Only one number is wanted here: how many lines of the data hold "about".

Source records
----------

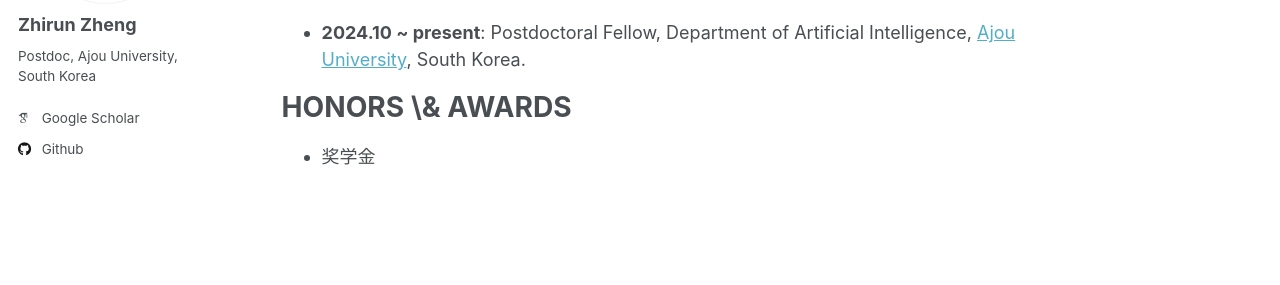
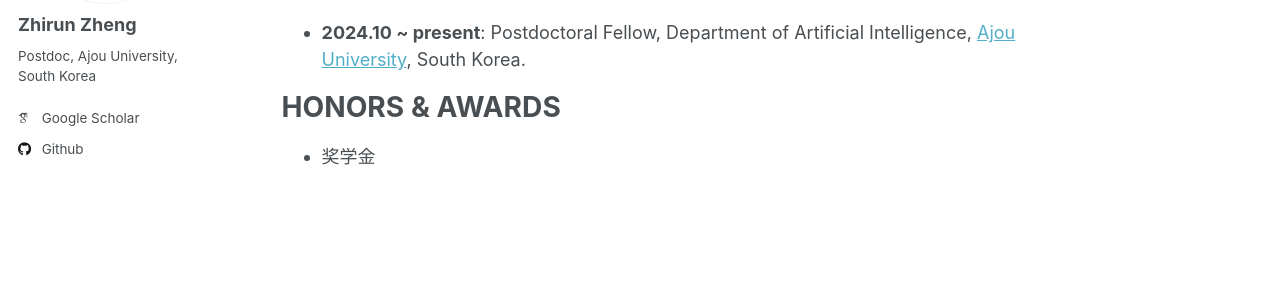
Before and after one commit to zhengzhirun/EN, a Jekyll site: the page built from _pages/about.md, in a window 1280 px wide and 900 px high, scrolled down 657 px. Shown: the part 331-616 px from the top of the window. Built offline with Jekyll 4.4.1, drawn with Linux system fonts in a browser that asks for light colours; some web fonts are replaced.

```diff
--- a/_pages/about.md
+++ b/_pages/about.md
@@ -26,6 +26,6 @@ WORK EXPERIENCES
 ======
 - **2024.10 ~ present**: Postdoctoral Fellow, Department of Artificial Intelligence, [Ajou University](https://www.ajou.ac.kr/en/index.do), South Korea.
 
-HONORS \& AWARDS
+HONORS & AWARDS
 ======
 - 奖学金
```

----------

(The completed task) 3